There was, she realized, nothing to hear.
The whole great house was silent. Had there been any sound, particularly any stealthy, unaccustomed sound, she would have
heard it at once. The room in which she was sitting was the very hub and center of the house. Into it opened the wide front entrance
with only an open vestibule intervening, and from it on the opposite side opened the door leading out upon a strip of lawn ending in a
white railing, broken where beach steps went downward out of sight, and then gray lake and gray sky.
And from that room branched like a tree all the other sections of the house, the main stem of which
was the wide carpeted walnut stairway which turned over a small coatroom on its somber way to the two upper floors.
Charlotte sat with her narrow back stiffly erect in one of the shiny black wicker chairs which, with the array of ferns which lined
the windows, did not look gay and frivolous as they were intended to look, but, instead, faintly funereal. On sunny days the wide
windows brought the dancing blue of the lake and sky almost into the room, but on dark days, like that day, there was nothing gay
in the room. The windows let you see, through spikes of green ferns, a strip of wet, brownish lawn and at its end a railing and then
just gray space as if the world had dropped away there beyond the railing.
It was, thought Charlotte with irritation, a typical February fog that was creeping inexorably up from the lake. Presently it would
sift through tightly closed windows and doors and would crawl silently through the house and would tickle her long, sensitive throat,

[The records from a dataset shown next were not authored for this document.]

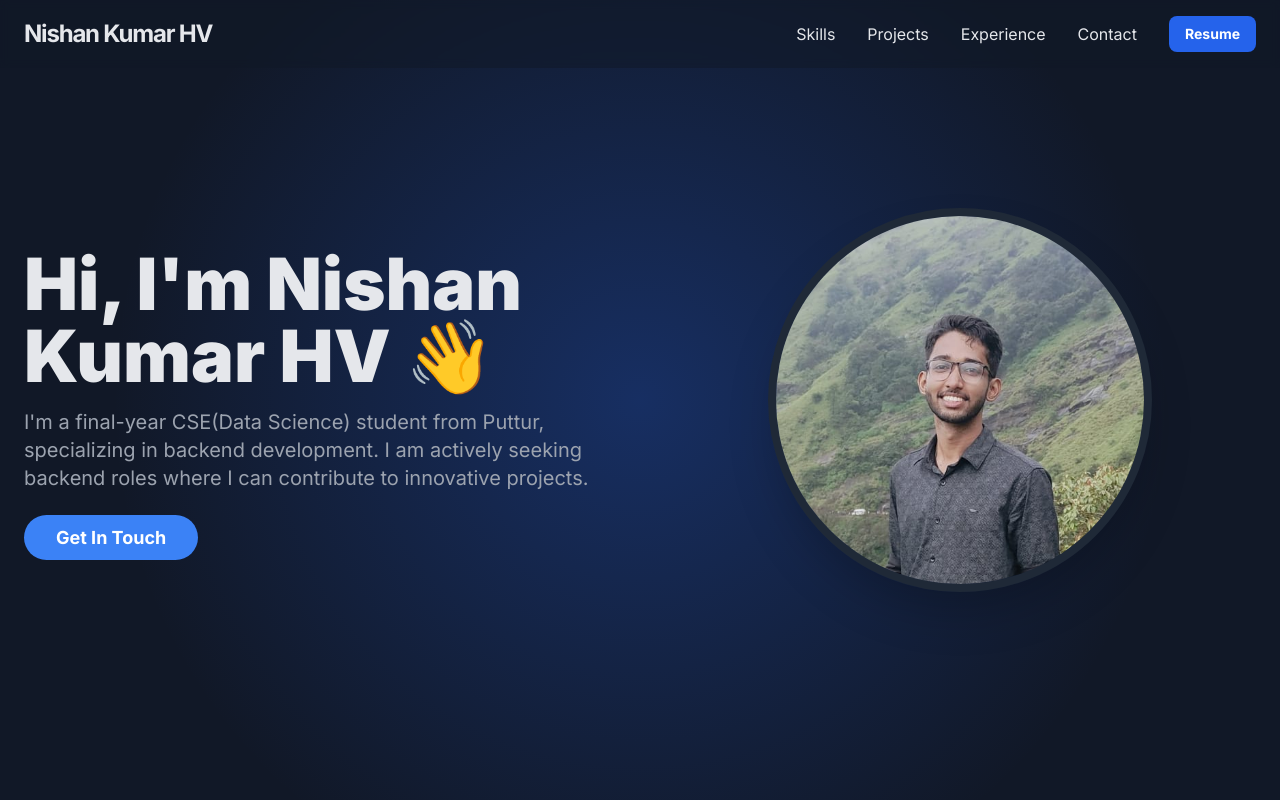
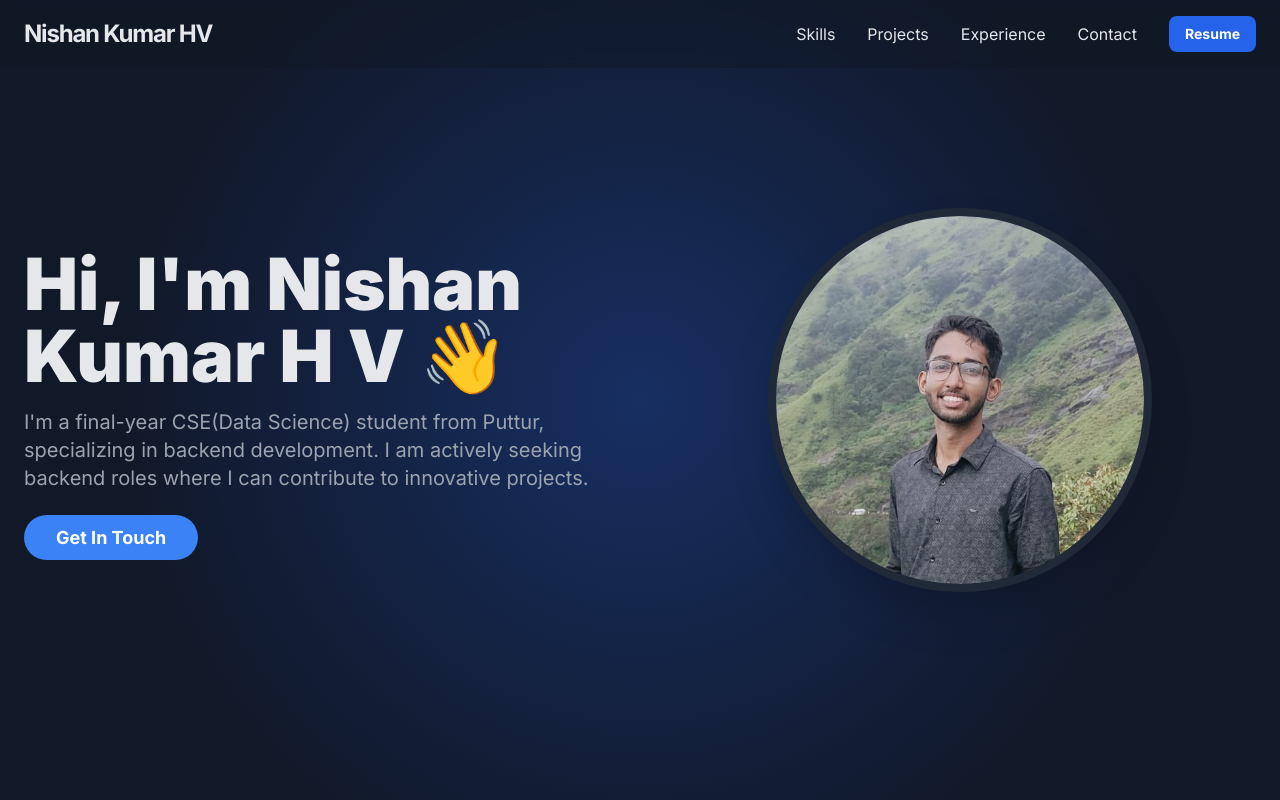
Before and after one commit to Nishan-Kumar-H-V/Nishan-Kumar-HV-Portfolilo, a plain HTML site: page index.html in a window 1280 px wide. Shown: the top 800 px of the page. Drawn offline with nearby package versions, Linux system fonts and the light colour scheme.

Commit message:
fixed a bug

```diff
--- a/index.html
+++ b/index.html
@@ -126,7 +126,7 @@
         >
           <div>
             <h2 class="text-5xl md:text-7xl font-black mb-4 leading-tight">
-              Hi, I'm Nishan Kumar HV 👋
+              Hi, I'm Nishan Kumar H V 👋
             </h2>
             <p
               class="text-lg md:text-xl text-gray-400 max-w-xl mx-auto lg:mx-0 mb-8"
```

and she would cough and Mina, upstairs, would grow nervous.
Across the room was a small writing desk with a mirror above it. On the desk, and directly under the pale circle of light cast by a
small Lowestoft lamp, was a calendar, and Charlotte’s eyes darted toward it although she already knew that it was Tuesday, the

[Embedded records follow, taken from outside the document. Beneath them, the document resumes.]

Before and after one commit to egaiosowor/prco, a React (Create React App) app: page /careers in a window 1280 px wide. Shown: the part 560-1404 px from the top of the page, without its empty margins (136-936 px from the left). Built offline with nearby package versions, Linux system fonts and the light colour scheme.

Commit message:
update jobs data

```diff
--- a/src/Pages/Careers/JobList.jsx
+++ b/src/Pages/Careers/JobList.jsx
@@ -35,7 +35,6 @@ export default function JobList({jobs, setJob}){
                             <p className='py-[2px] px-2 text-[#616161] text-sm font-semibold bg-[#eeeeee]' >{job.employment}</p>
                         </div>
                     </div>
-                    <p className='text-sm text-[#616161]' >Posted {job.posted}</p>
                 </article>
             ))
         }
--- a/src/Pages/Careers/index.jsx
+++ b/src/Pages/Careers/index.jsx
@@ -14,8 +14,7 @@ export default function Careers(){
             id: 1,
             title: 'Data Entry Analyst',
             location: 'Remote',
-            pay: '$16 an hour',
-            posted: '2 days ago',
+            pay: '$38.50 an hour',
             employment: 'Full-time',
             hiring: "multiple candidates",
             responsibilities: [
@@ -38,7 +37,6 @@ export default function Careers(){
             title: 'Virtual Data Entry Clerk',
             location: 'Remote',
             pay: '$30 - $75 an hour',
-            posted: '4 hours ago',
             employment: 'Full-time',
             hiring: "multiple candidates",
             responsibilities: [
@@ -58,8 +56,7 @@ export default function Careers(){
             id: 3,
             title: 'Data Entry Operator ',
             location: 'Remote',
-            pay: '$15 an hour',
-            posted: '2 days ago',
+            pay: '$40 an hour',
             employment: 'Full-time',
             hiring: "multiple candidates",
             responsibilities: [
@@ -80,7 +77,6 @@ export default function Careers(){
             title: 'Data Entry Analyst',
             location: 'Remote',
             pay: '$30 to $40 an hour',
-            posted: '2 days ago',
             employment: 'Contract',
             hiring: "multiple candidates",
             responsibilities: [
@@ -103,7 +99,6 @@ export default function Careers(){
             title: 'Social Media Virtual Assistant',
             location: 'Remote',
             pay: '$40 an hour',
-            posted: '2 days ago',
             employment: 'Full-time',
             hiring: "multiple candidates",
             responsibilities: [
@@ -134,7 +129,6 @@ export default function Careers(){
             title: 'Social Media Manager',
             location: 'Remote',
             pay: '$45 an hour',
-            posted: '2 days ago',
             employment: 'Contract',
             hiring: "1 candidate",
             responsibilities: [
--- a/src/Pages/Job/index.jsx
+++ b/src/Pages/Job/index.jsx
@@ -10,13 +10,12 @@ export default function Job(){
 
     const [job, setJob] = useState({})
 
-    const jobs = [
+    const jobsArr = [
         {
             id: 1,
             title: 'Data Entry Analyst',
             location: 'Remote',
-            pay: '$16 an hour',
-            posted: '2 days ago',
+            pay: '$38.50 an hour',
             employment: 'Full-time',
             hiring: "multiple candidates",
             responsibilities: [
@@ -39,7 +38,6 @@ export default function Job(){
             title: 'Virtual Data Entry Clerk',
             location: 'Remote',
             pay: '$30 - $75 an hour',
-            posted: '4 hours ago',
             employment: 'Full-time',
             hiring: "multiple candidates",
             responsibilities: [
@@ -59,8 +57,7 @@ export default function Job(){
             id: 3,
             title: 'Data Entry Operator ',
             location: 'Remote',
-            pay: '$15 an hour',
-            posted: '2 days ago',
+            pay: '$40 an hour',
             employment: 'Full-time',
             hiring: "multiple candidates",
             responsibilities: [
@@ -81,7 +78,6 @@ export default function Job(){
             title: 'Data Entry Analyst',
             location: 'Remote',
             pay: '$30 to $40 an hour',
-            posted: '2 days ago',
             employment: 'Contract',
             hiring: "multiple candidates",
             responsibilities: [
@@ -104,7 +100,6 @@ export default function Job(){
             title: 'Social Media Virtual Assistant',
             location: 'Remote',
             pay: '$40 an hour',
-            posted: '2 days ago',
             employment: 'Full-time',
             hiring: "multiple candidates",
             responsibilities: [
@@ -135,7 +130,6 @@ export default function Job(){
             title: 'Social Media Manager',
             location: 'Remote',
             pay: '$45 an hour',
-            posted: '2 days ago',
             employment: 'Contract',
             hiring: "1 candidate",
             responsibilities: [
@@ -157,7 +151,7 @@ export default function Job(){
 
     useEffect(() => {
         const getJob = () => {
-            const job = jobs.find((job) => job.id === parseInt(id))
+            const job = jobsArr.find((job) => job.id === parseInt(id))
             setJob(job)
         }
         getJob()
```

twenty-second of February.
Four more days until the twenty-sixth.
Her thin, wiry hand went to her throat and pulled a little at the black band of ribbon she always wore to conceal and hold up
sagging muscles. It was not, however, the pressure of the ribbon that gave her that curious choking sensation. It was the necessity
to subdue a strange rising excitement which was dreadful and yet oddly exhilarating and during the past few days had been growing
more and more difficult to repress.
Then her hand stiffened as she listened.
Reprinted with permission
from Death in the Fog
Copyright © 1996
by Mignon Eberhart
U of Nebraska P